I recently completed the “Big Data and Social Physics” MOOC at edX.
What a waste of time. Thankfully, it was only one week long, so I didn’t waste too much time. But still. Even though it didn’t cost any actual money, I feel like I was ripped off. This was basically a big sales pitch for Alex Pentland’s new book, Social Physics How Good Ideas Spread–The Lessons from a New Science. The course itself is entirely free of content.
I did not cave in and buy the book, so I can’t really say, but it sure smells like it’s largely free of content as well. A new science? Is that really necessary?
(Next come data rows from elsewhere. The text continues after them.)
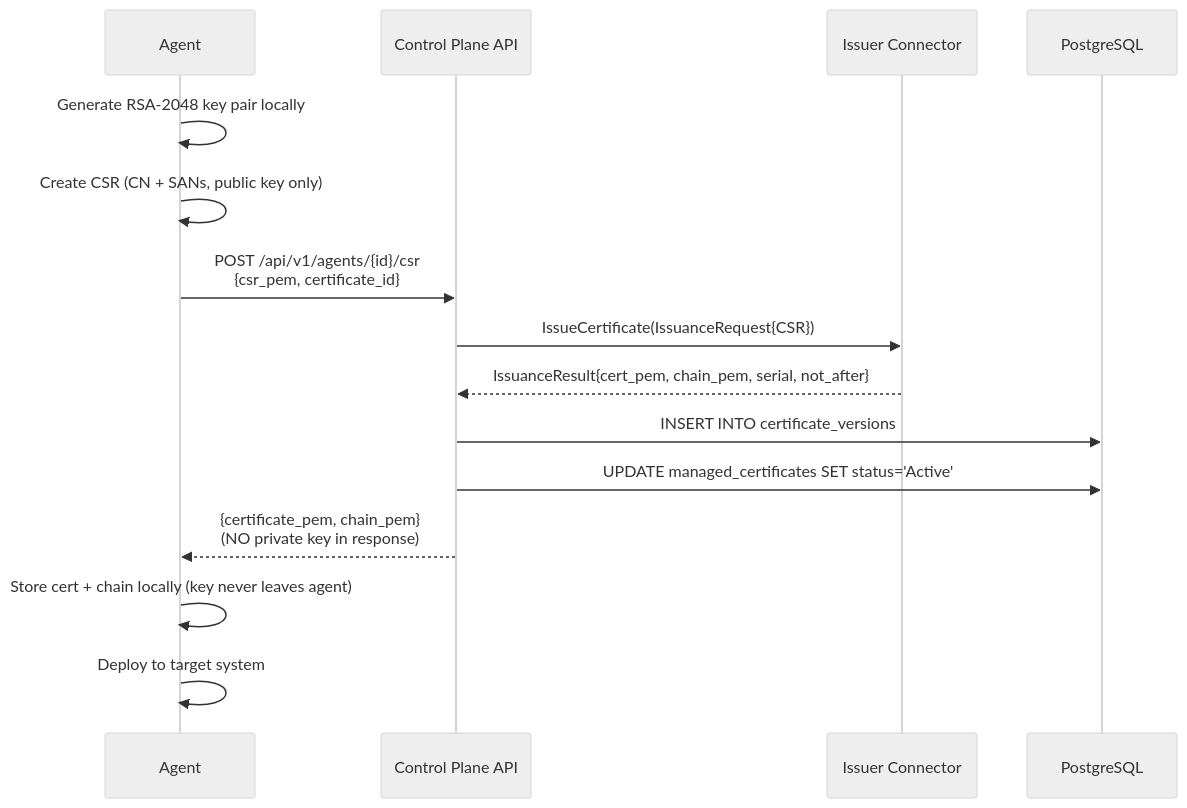
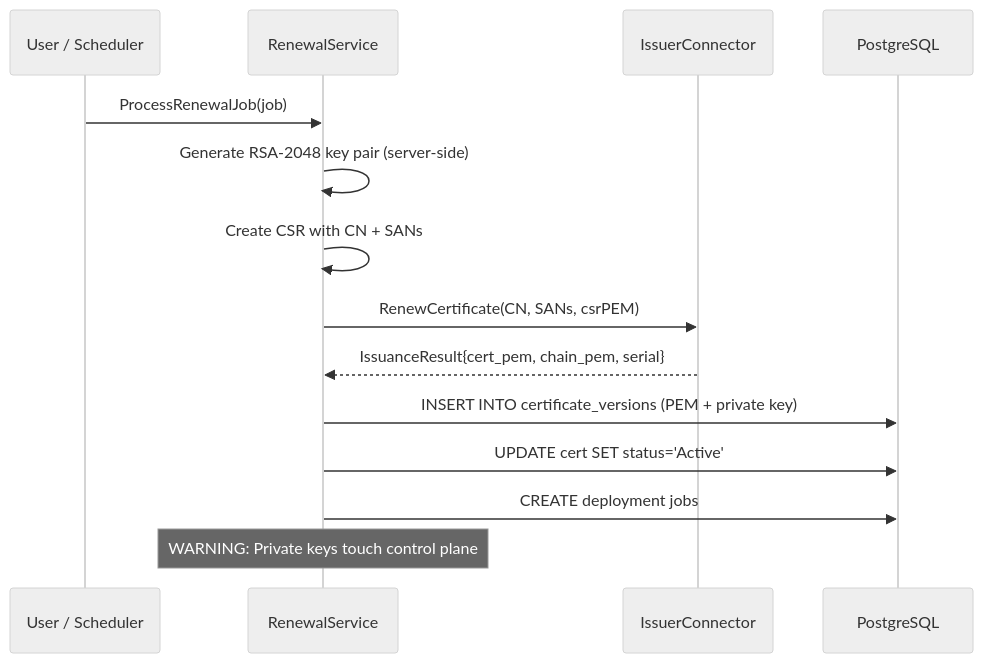
One commit to certctl-io/certctl changed the fifth of 11 diagrams in docs/architecture.md. Above: the diagram before and after it, drawn with Mermaid (neutral theme). The commit also changed other lines of this file and 14 other files, not shown here.

First line of the commit message:
Implement M8: agent-side key generation with ECDSA P-256

````diff
--- a/docs/architecture.md
+++ b/docs/architecture.md
@@ -268,22 +276,18 @@
 ```mermaid
 sequenceDiagram
-    participant A as Agent
-    participant API as Control Plane API
-    participant ISS as Issuer Connector
+    participant U as User / Scheduler
+    participant SVC as RenewalService
+    participant ISS as IssuerConnector
     participant DB as PostgreSQL
 
-    A->>A: Generate RSA-2048 key pair locally
-    A->>A: Create CSR (CN + SANs, public key only)
-    A->>API: POST /api/v1/agents/{id}/csr<br/>{csr_pem, certificate_id}
+    U->>SVC: ProcessRenewalJob(job)
+    SVC->>SVC: Generate RSA-2048 key pair (server-side)
+    SVC->>SVC: Create CSR with CN + SANs
+    SVC->>ISS: RenewCertificate(CN, SANs, csrPEM)
+    ISS-->>SVC: IssuanceResult{cert_pem, chain_pem, serial}
+    SVC->>DB: INSERT INTO certificate_versions (PEM + private key)
+    SVC->>DB: UPDATE cert SET status='Active'
+    SVC->>DB: CREATE deployment jobs
 
-    API->>ISS: IssueCertificate(IssuanceRequest{CSR})
-    ISS-->>API: IssuanceResult{cert_pem, chain_pem, serial, not_after}
-
-    API->>DB: INSERT INTO certificate_versions
-    API->>DB: UPDATE managed_certificates SET status='Active'
-
-    API-->>A: {certificate_pem, chain_pem}<br/>(NO private key in response)
-
-    A->>A: Store cert + chain locally (key never leaves agent)
-    A->>A: Deploy to target system
+    Note over SVC: WARNING: Private keys touch control plane
 ```
````
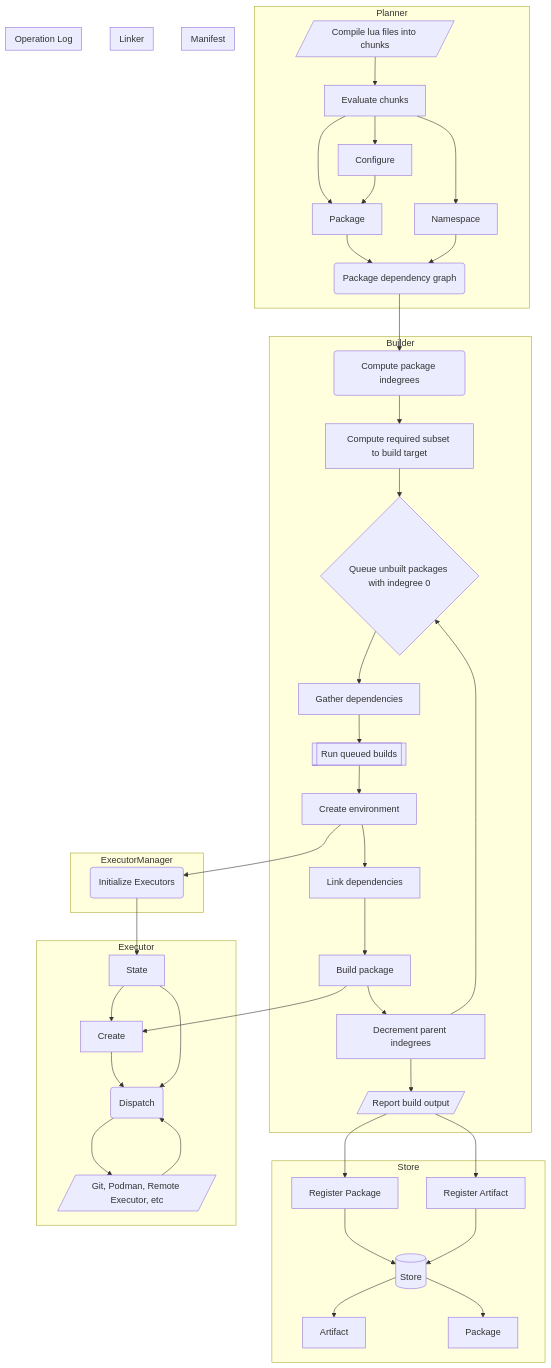
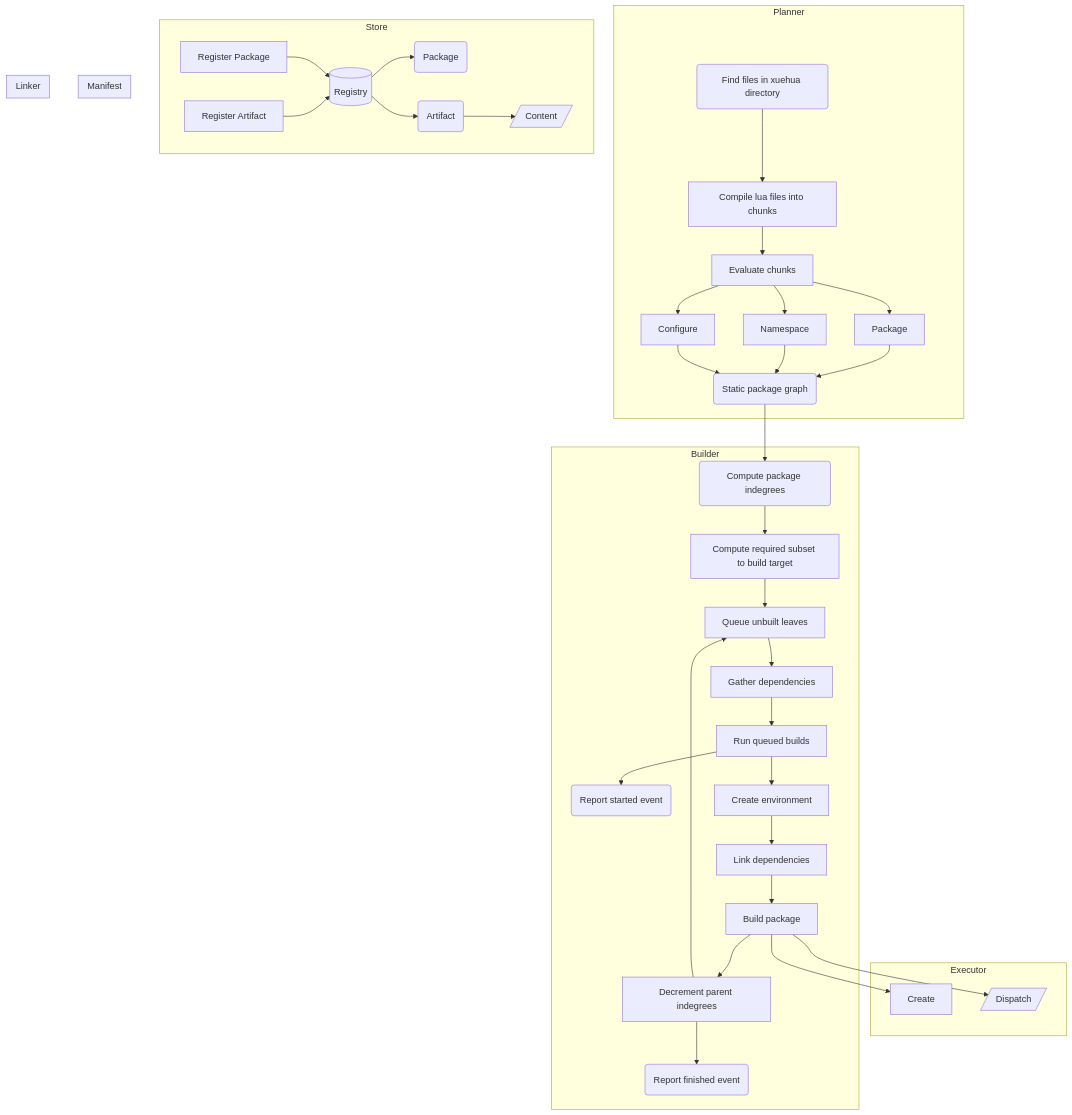
One commit to CelestialCrafter/xuehua changed the diagram in engine/engine.mmd. Above: the diagram before and after it, drawn with Mermaid. The commit also changed 8 other files, not shown here.

Commit message:
(engine) update mermaid diagram

```diff
--- a/engine/engine.mmd
+++ b/engine/engine.mmd
@@ -1,60 +1,50 @@
 flowchart TD
-	subgraph Store
-        S_A[Register Package] --> S_C
-        S_B[Register Artifact] --> S_C
-		S_C[(Store)]
-        S_C --> S_D[Artifact]
-        S_C --> S_E[Package]
-	end
-
 	subgraph Executor
-		E_A[State]
-		E_A --> E_B[Create] --> E_C
-		E_A --> E_C(Dispatch) --> E_D
-		E_D[/Git, Podman, Remote Executor, etc/] --> E_C
-	end
-
-    subgraph ExecutorManager
-		%% TODO: expand on executor creation and dispatch
-		EM_A(Initialize Executors) --> E_A
+		EA[Create]
+		EB[/Dispatch/]
 	end
 
 	subgraph Builder
-		B_A(Compute package indegrees) --> B_B
-		B_B[Compute required subset to build target] --> B_C
-		B_I --> B_C{Queue unbuilt packages with indegree 0} --> B_D
-		B_D[Gather dependencies] --> B_E
-		B_E[[Run queued builds]] --> B_F
-		B_F[Create environment]
-		B_F --> B_G
-		B_F --> EM_A
-		B_G[Link dependencies] --> B_H
-		B_H[Build package]
-		B_H --> E_B
-		B_H --> B_I
-		B_I[Decrement parent indegrees] --> B_J
-		B_J[/Report build output/]
-		B_J --> S_A
-		B_J --> S_B
+		BA(Compute package indegrees) --> BB
+		BB[Compute required subset to build target] --> BC
+		BC[Queue unbuilt leaves] --> BD
+		BD[Gather dependencies] --> BE
+		BE[Run queued builds]
+        BE --> BF(Report started event)
+        BE --> BG
+		BG[Create environment] --> BH
+		BH[Link dependencies] --> BI
+		BI[Build package] --> BJ
+        BI --> EA
+        BI --> EB
+		BJ[Decrement parent indegrees]
+		BJ --> BK(Report finished event)
+		BJ --> BC
 	end
 
 	subgraph Planner
-		P_A[/Compile lua files into chunks/] --> P_B
-		P_B[Evaluate chunks]
-		P_B --> P_C[Package] --> P_F
-		P_B --> P_E[Configure] --> P_C
-		P_B --> P_D[Namespace] --> P_F
-		P_F(Package dependency graph) --> B_A
+		PA(Find files in xuehua directory) --> PB
+		PB[Compile lua files into chunks] --> PC
+		PC[Evaluate chunks]
+		PC --> PD[Package] --> PG
+		PC --> PE[Namespace] --> PG
+		PC --> PF[Configure] --> PG
+		PG(Static package graph) --> BA
+	end
+
+	subgraph Store
+		SA[Register Package] --> SC
+        SB[Register Artifact] --> SC
+        SC[(Registry)]
+        SC --> SD(Package)
+        SC --> SE(Artifact) --> SF
+        SF[/Content/]
 	end
 
 	subgraph Manifest
 		%% TODO: add manifest diagram
 	end
 
 	subgraph Linker
 		%% TODO: add linker diagram
 	end
-
-	subgraph Operation Log
-		%% TODO: add oplog diagram
-	end
```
It sounds to me like maybe Pentland’s got a Wolfram-sized ego and has convinced himself that his ideas are so extraordinary they cannot be described with regular science. If you haven’t read Stephen Wolfram’s A New Kind of Science, you haven’t missed anything. I’m going to guess that it’s safe to skip Pentland’s “new science” as well.
Even if I’m wrong about that and it turns out Pentland’s book does contain interesting content, I still think it was wrong of him to exploit the wonderful edX platform in this way. This was not a real course. This was a TED talk that spiraled out of control.
Tomorrow, an edX course called Sabermetrics 101: Introduction to Baseball Analytics is starting. This appears to be chock full of real content including practical things like R and SQL. What does it mean if the baseball course has more “big data” in it than the Big Data course?